▸ **WHAT THE TASK ASKS**:
Repeat each record below exactly, dropping the pictures.
--- DATA SECTION Enclosed Below ---
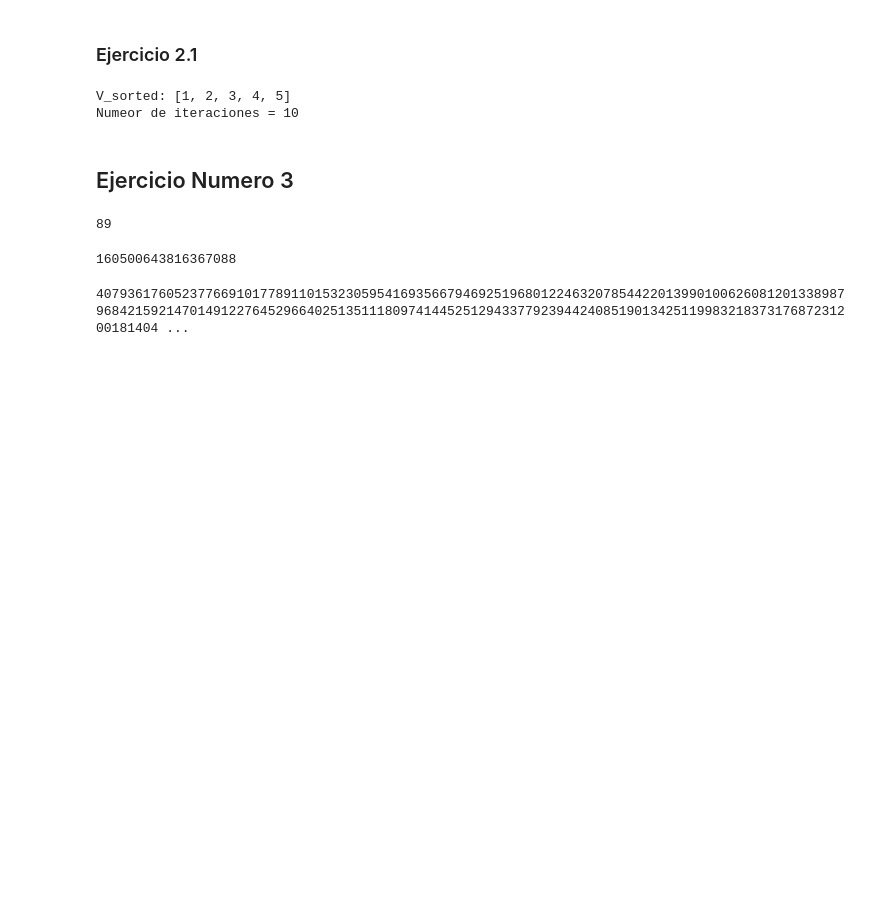
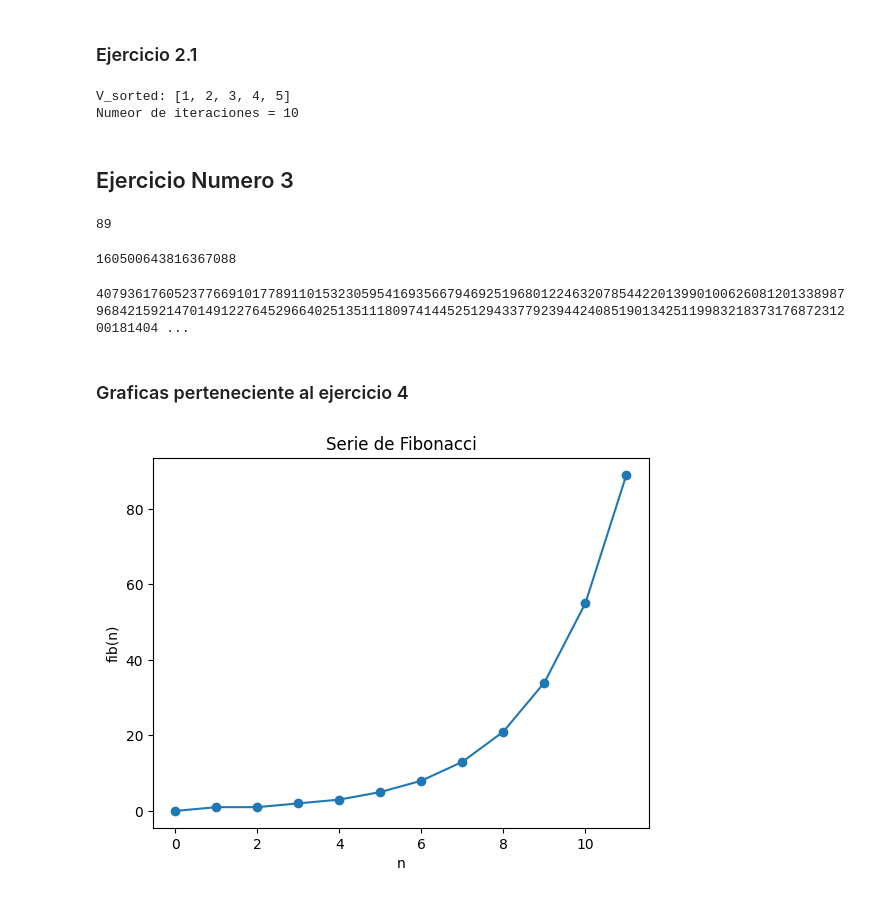
Before and after one commit to Lenin27Amangandi/Workspace-Metodos-Numericos-2k25A-, a Jupyter notebook: taller.ipynb, the cells around one changed output. Saved outputs shown, nothing was run; the diff lists cells and outputs as text; code cells hidden in the pictures; blank space fills up the shorter version.

Commit message:
:construction: Elaboracion del 4 ejercicio

```diff
--- a/taller.ipynb
+++ b/taller.ipynb
@@ -121,0 +122,14 @@ print(alg_03(1531))
+# %% [markdown]
+### Graficas perteneciente al ejercicio 4
+# %%
+import matplotlib.pyplot as plt
+
+n = 11
+fibs = [alg_03(i) for i in range(n+1)]
+plt.plot(range(n+1), fibs, marker='o')
+plt.title("Serie de Fibonacci")
+plt.xlabel("n")
+plt.ylabel("fib(n)")
+plt.show()
+# %% [output]
+[figure, added]
```
Also changed, not shown: parts of 4 cells of this notebook.
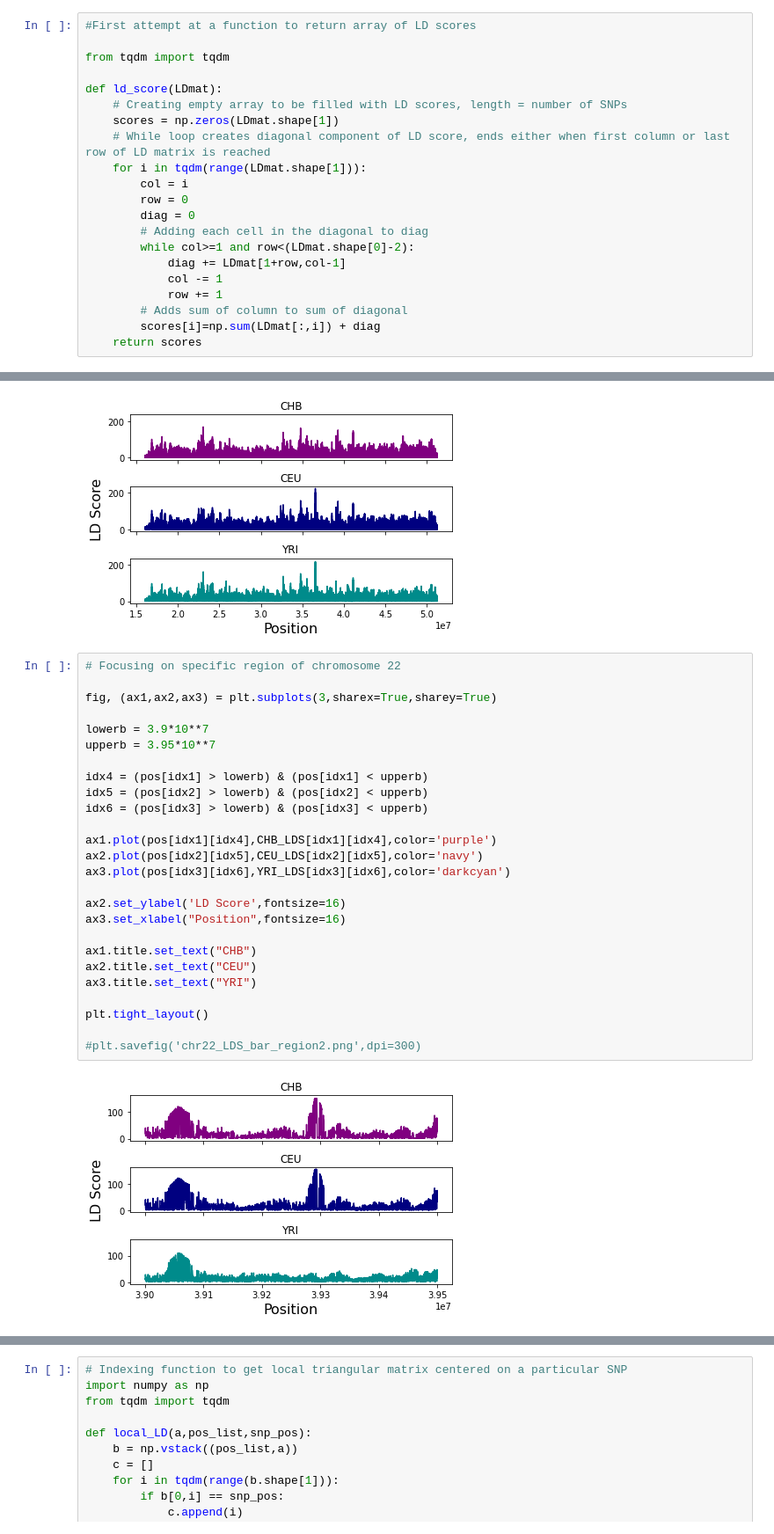
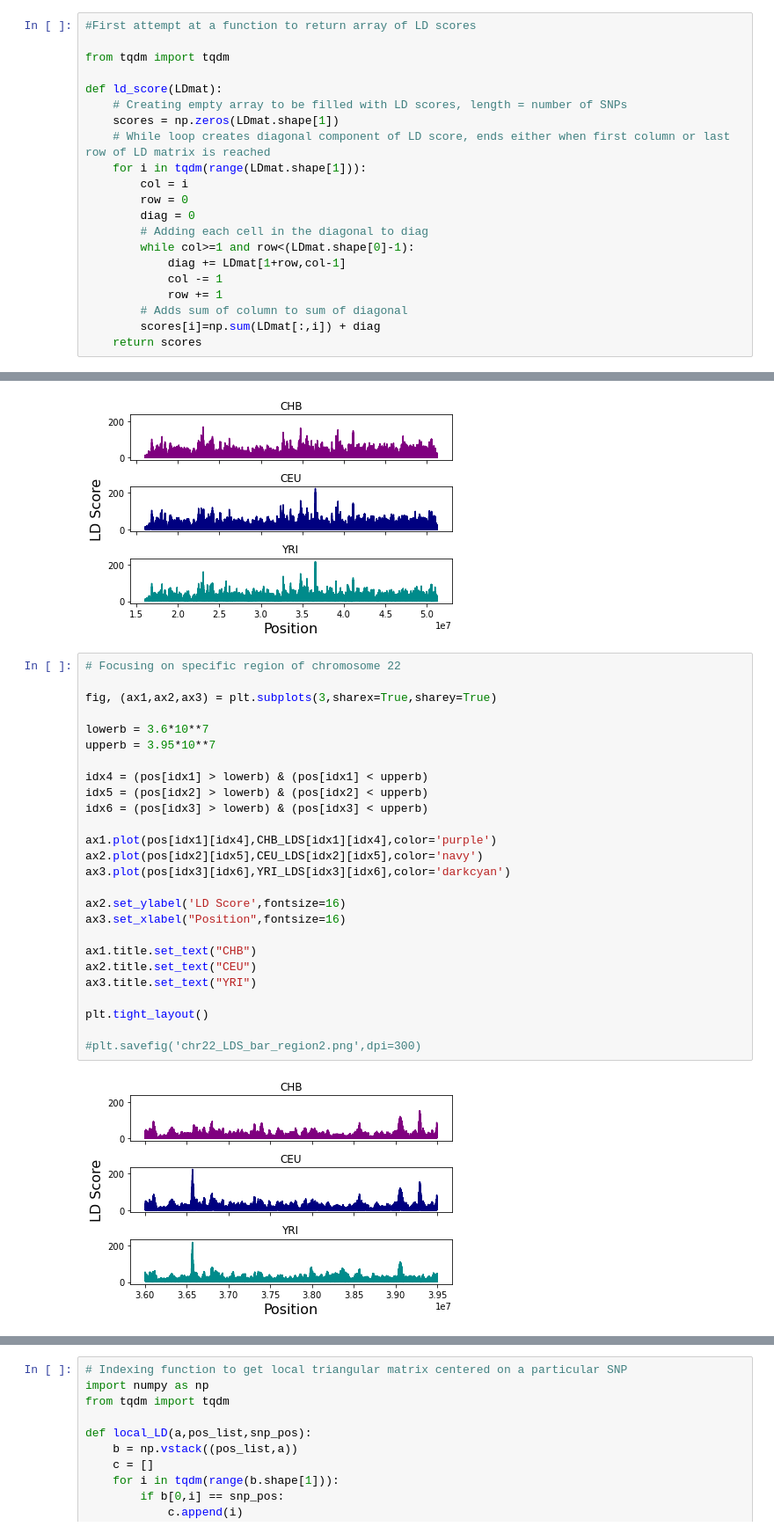
Before and after one commit to achyutha11/geo_LD_viz_v2, a Jupyter notebook: doc/notebooks/kxpexp.ipynb, the cells around one changed output, grey strips where cells are left out. Shown at 88% size. Drawn from its saved outputs; the diff is of its cells as text.

```diff
--- a/doc/notebooks/kxpexp.ipynb
+++ b/doc/notebooks/kxpexp.ipynb
@@ -411,7 +411,7 @@ def ld_score(LDmat):
         row = 0
         diag = 0
         # Adding each cell in the diagonal to diag
-        while col>=1 and row<(LDmat.shape[0]-2):
+        while col>=1 and row<(LDmat.shape[0]-1):
             diag += LDmat[1+row,col-1]
             col -= 1
             row += 1
@@ -507,31 +532,31 @@ plt.tight_layout()
 # %%
 # Focusing on specific region of chromosome 22
 
 fig, (ax1,ax2,ax3) = plt.subplots(3,sharex=True,sharey=True)
 
-lowerb = 3.9*10**7
+lowerb = 3.6*10**7
 upperb = 3.95*10**7
 
 idx4 = (pos[idx1] > lowerb) & (pos[idx1] < upperb)
 idx5 = (pos[idx2] > lowerb) & (pos[idx2] < upperb)
 idx6 = (pos[idx3] > lowerb) & (pos[idx3] < upperb)
 
 ax1.plot(pos[idx1][idx4],CHB_LDS[idx1][idx4],color='purple')
 ax2.plot(pos[idx2][idx5],CEU_LDS[idx2][idx5],color='navy')
 ax3.plot(pos[idx3][idx6],YRI_LDS[idx3][idx6],color='darkcyan')
 
 ax2.set_ylabel('LD Score',fontsize=16)
 ax3.set_xlabel("Position",fontsize=16)
 
 ax1.title.set_text("CHB")
 ax2.title.set_text("CEU")
 ax3.title.set_text("YRI")
 
 plt.tight_layout()
 
 #plt.savefig('chr22_LDS_bar_region2.png',dpi=300)
 # %% [output]
-[figure, old version]
+[figure, new version]
 # %%
 idx = (CEU_LDS > 0) & (CHB_LDS > 0)
 plt.scatter(CHB_LDS[idx],CEU_LDS[idx],s=0.1,color='purple')
```
Also changed, not shown: parts of 6 cells of this notebook.
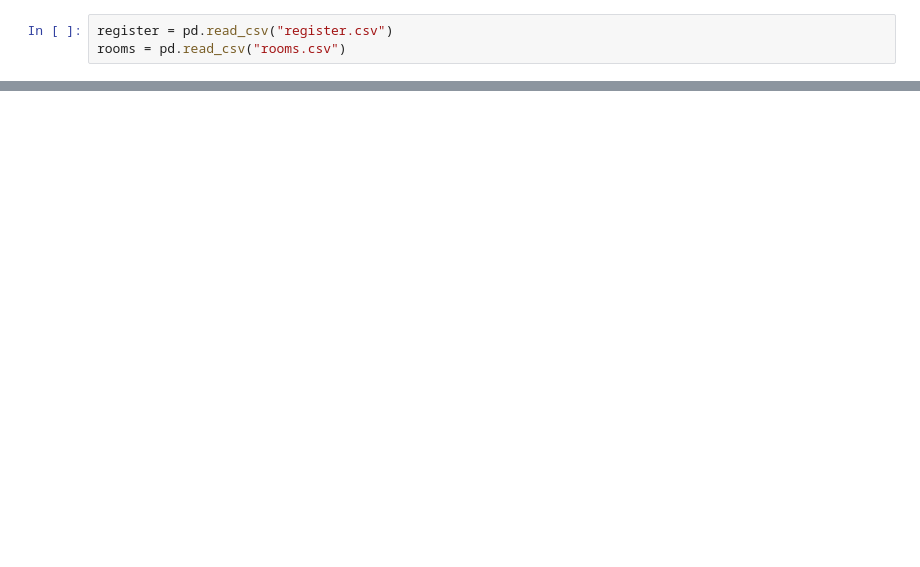
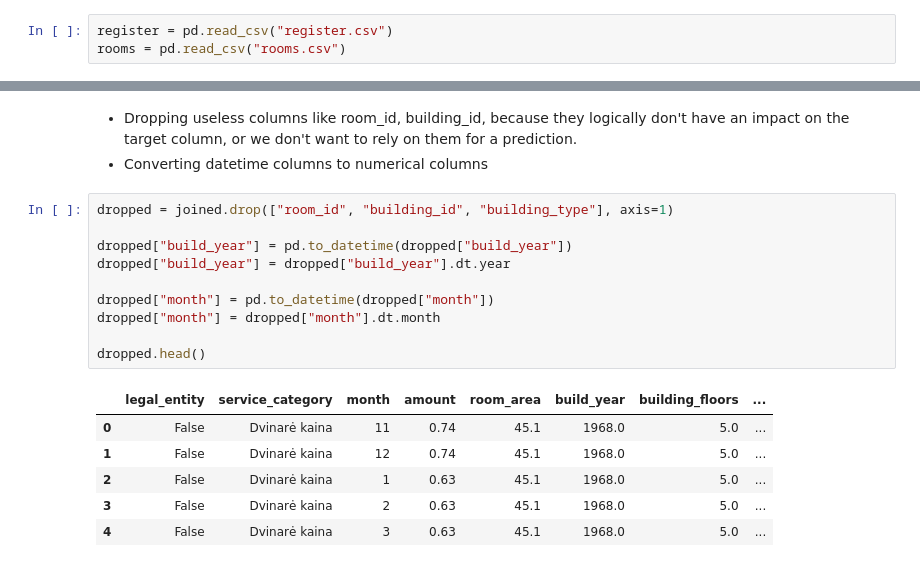
Before and after one commit to ZygimantasM/siauliu_energija_data_analysis, a Jupyter notebook: modeling.ipynb, the cells around one changed output, grey strips where cells are left out. Cells and saved outputs as stored; diff of their text form; blank space fills up the shorter version.

```diff
--- a/modeling.ipynb
+++ b/modeling.ipynb
@@ -140,0 +31,20 @@ KeyboardInterrupt:
+# %% [markdown]
+- Dropping useless columns like room_id, building_id, because they logically don't have an impact on the target column, or we don't want to rely on them for a prediction.
+- Converting datetime columns to numerical columns
+# %%
+dropped = joined.drop(["room_id", "building_id", "building_type"], axis=1)
+
+dropped["build_year"] = pd.to_datetime(dropped["build_year"])
+dropped["build_year"] = dropped["build_year"].dt.year
+
+dropped["month"] = pd.to_datetime(dropped["month"])
+dropped["month"] = dropped["month"].dt.month
+
+dropped.head()
+# %% [output]
+|  | legal_entity | service_category | month | amount | room_area | build_year | building_floors | ... |
+| 0 | False | Dvinarė kaina | 11 | 0.74 | 45.1 | 1968.0 | 5.0 | ... |
+| 1 | False | Dvinarė kaina | 12 | 0.74 | 45.1 | 1968.0 | 5.0 | ... |
+| 2 | False | Dvinarė kaina | 1 | 0.63 | 45.1 | 1968.0 | 5.0 | ... |
+| 3 | False | Dvinarė kaina | 2 | 0.63 | 45.1 | 1968.0 | 5.0 | ... |
+| 4 | False | Dvinarė kaina | 3 | 0.63 | 45.1 | 1968.0 | 5.0 | ... |
```
Also changed, not shown: parts of 45 cells of this notebook.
--- End of Enclosed DATA SECTION ---
▸ **REPLY TO THE TASK**:
Before and after one commit to Lenin27Amangandi/Workspace-Metodos-Numericos-2k25A-, a Jupyter notebook: taller.ipynb, the cells around one changed output. Saved outputs shown, nothing was run; the diff lists cells and outputs as text; code cells hidden in the pictures; blank space fills up the shorter version.

Commit message:
:construction: Elaboracion del 4 ejercicio

```diff
--- a/taller.ipynb
+++ b/taller.ipynb
@@ -121,0 +122,14 @@ print(alg_03(1531))
+# %% [markdown]
+### Graficas perteneciente al ejercicio 4
+# %%
+import matplotlib.pyplot as plt
+
+n = 11
+fibs = [alg_03(i) for i in range(n+1)]
+plt.plot(range(n+1), fibs, marker='o')
+plt.title("Serie de Fibonacci")
+plt.xlabel("n")
+plt.ylabel("fib(n)")
+plt.show()
+# %% [output]
+[figure, added]
```
Also changed, not shown: parts of 4 cells of this notebook.
Before and after one commit to achyutha11/geo_LD_viz_v2, a Jupyter notebook: doc/notebooks/kxpexp.ipynb, the cells around one changed output, grey strips where cells are left out. Shown at 88% size. Drawn from its saved outputs; the diff is of its cells as text.

```diff
--- a/doc/notebooks/kxpexp.ipynb
+++ b/doc/notebooks/kxpexp.ipynb
@@ -411,7 +411,7 @@ def ld_score(LDmat):
         row = 0
         diag = 0
         # Adding each cell in the diagonal to diag
-        while col>=1 and row<(LDmat.shape[0]-2):
+        while col>=1 and row<(LDmat.shape[0]-1):
             diag += LDmat[1+row,col-1]
             col -= 1
             row += 1
@@ -507,31 +532,31 @@ plt.tight_layout()
 # %%
 # Focusing on specific region of chromosome 22
 
 fig, (ax1,ax2,ax3) = plt.subplots(3,sharex=True,sharey=True)
 
-lowerb = 3.9*10**7
+lowerb = 3.6*10**7
 upperb = 3.95*10**7
 
 idx4 = (pos[idx1] > lowerb) & (pos[idx1] < upperb)
 idx5 = (pos[idx2] > lowerb) & (pos[idx2] < upperb)
 idx6 = (pos[idx3] > lowerb) & (pos[idx3] < upperb)
 
 ax1.plot(pos[idx1][idx4],CHB_LDS[idx1][idx4],color='purple')
 ax2.plot(pos[idx2][idx5],CEU_LDS[idx2][idx5],color='navy')
 ax3.plot(pos[idx3][idx6],YRI_LDS[idx3][idx6],color='darkcyan')
 
 ax2.set_ylabel('LD Score',fontsize=16)
 ax3.set_xlabel("Position",fontsize=16)
 
 ax1.title.set_text("CHB")
 ax2.title.set_text("CEU")
 ax3.title.set_text("YRI")
 
 plt.tight_layout()
 
 #plt.savefig('chr22_LDS_bar_region2.png',dpi=300)
 # %% [output]
-[figure, old version]
+[figure, new version]
 # %%
 idx = (CEU_LDS > 0) & (CHB_LDS > 0)
 plt.scatter(CHB_LDS[idx],CEU_LDS[idx],s=0.1,color='purple')
```
Also changed, not shown: parts of 6 cells of this notebook.
Before and after one commit to ZygimantasM/siauliu_energija_data_analysis, a Jupyter notebook: modeling.ipynb, the cells around one changed output, grey strips where cells are left out. Cells and saved outputs as stored; diff of their text form; blank space fills up the shorter version.

```diff
--- a/modeling.ipynb
+++ b/modeling.ipynb
@@ -140,0 +31,20 @@ KeyboardInterrupt:
+# %% [markdown]
+- Dropping useless columns like room_id, building_id, because they logically don't have an impact on the target column, or we don't want to rely on them for a prediction.
+- Converting datetime columns to numerical columns
+# %%
+dropped = joined.drop(["room_id", "building_id", "building_type"], axis=1)
+
+dropped["build_year"] = pd.to_datetime(dropped["build_year"])
+dropped["build_year"] = dropped["build_year"].dt.year
+
+dropped["month"] = pd.to_datetime(dropped["month"])
+dropped["month"] = dropped["month"].dt.month
+
+dropped.head()
+# %% [output]
+|  | legal_entity | service_category | month | amount | room_area | build_year | building_floors | ... |
+| 0 | False | Dvinarė kaina | 11 | 0.74 | 45.1 | 1968.0 | 5.0 | ... |
+| 1 | False | Dvinarė kaina | 12 | 0.74 | 45.1 | 1968.0 | 5.0 | ... |
+| 2 | False | Dvinarė kaina | 1 | 0.63 | 45.1 | 1968.0 | 5.0 | ... |
+| 3 | False | Dvinarė kaina | 2 | 0.63 | 45.1 | 1968.0 | 5.0 | ... |
+| 4 | False | Dvinarė kaina | 3 | 0.63 | 45.1 | 1968.0 | 5.0 | ... |
```
Also changed, not shown: parts of 45 cells of this notebook.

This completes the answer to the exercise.